Amnesty International reported Tuesday that under President Vladimir Putin, the Russian government has introduced more restrictive laws and other measures to crackdown on dissidents in the country.
The organization said all the fundamental rights of Russian people such as freedom of expression, association and assembly have been curtailed.
Amnesty's Russia researcher, Victoria Webb, tells VOA it has become increasingly difficult for Russians to express views critical of the government.
"We are saying that the space for human rights activists, independent organizations and media to operate in Russia and to express critical views has been gradually and progressively curtailed in recent years," said Victoria Webb. "And obviously we have the presidential elections coming up this weekend and we, Amnesty International, have seen during the pre-election campaigns both of the parliamentary and the presidential campaigns, a worsening in the situation."
Garry Kasparov, a leading opposition figure and former world chess champion who was briefly detained during anti-Kremlin protests, shares her concerns.
"In America, everybody thinks about Obama, McCain, Clinton and debates," said Garry Kasparov. "While in Russia, we are dealing with a shameful farce, with predictable results. March [the] 2nd is not even a milestone any more because we all know that [Dmitry] Medvedev will be the successor."
Researcher Webb adds that the situation has been complicated by authorities closing down non-governmental organizations on grounds they are a threat for national security and Russian values.
Webb is particularly concerned about attacks against independent journalists.

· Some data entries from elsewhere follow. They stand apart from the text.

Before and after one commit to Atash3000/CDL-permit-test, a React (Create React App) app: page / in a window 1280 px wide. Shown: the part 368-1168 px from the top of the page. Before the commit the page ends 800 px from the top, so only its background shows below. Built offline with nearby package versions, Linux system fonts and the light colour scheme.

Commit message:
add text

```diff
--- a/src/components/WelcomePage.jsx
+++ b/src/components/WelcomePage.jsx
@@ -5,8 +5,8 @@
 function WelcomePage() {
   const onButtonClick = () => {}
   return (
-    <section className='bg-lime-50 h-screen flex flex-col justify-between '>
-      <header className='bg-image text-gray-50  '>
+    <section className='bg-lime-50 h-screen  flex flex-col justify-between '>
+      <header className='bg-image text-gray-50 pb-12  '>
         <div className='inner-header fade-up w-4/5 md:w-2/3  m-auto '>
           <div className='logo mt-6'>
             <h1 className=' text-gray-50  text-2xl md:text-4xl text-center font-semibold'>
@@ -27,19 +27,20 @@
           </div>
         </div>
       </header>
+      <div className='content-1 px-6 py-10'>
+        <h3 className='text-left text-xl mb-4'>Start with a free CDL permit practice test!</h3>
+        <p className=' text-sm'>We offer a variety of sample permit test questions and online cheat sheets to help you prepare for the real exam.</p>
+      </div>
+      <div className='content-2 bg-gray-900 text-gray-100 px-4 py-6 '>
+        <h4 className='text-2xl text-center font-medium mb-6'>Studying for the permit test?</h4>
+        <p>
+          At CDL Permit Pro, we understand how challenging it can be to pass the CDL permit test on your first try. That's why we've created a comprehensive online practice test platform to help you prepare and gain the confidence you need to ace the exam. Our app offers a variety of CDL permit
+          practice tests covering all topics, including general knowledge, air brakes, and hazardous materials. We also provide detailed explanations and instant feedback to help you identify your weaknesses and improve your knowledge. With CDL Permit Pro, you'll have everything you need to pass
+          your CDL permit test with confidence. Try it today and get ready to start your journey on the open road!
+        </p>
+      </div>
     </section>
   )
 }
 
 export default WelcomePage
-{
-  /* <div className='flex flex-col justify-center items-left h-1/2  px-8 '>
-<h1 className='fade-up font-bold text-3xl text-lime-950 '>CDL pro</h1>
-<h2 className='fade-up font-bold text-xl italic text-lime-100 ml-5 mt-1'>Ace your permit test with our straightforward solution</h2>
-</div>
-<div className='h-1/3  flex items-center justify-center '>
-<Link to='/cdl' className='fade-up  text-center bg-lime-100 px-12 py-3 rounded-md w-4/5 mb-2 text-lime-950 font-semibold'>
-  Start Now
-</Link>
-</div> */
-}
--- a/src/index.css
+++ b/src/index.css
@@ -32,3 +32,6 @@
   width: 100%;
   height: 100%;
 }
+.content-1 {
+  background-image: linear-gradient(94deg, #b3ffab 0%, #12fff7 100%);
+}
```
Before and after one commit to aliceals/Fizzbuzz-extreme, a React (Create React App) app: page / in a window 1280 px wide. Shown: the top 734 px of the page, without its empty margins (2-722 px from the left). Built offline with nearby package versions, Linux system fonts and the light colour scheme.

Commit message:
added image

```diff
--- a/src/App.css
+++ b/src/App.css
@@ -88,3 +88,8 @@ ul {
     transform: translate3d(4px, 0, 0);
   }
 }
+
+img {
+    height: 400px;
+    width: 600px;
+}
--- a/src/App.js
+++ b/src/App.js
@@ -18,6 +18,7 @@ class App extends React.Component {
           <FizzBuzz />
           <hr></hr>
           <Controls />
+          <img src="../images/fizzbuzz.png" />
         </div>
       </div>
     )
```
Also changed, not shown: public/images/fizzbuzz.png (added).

"There have been many instances of killings of journalists," she said. "Certainly it seems that the space for journalists - for independent journalists - to publish their views is shrinking."
She explains that Amnesty International is especially monitoring what she calls the "slow progress" of the investigation into the murder of Russian journalist Anna Politkovskaya in October 2006. Politkovskaya, a known Kremlin critic, was killed after she investigated the conduct of Russian troops in the country's volatile Chechnya region.
The Kremlin and the Russian foreign ministry did not immediately comment on Amnesty's report. But in the past, President Putin rejected international criticism that he has been rolling back post-Soviet freedoms and blamed the West for trying to undermine Russia.
In a related development, the president of Estonia, Toomas Hendrik Ilves, Tuesday warned that Russia could be sliding into dictatorship as Germany did soon after World War I.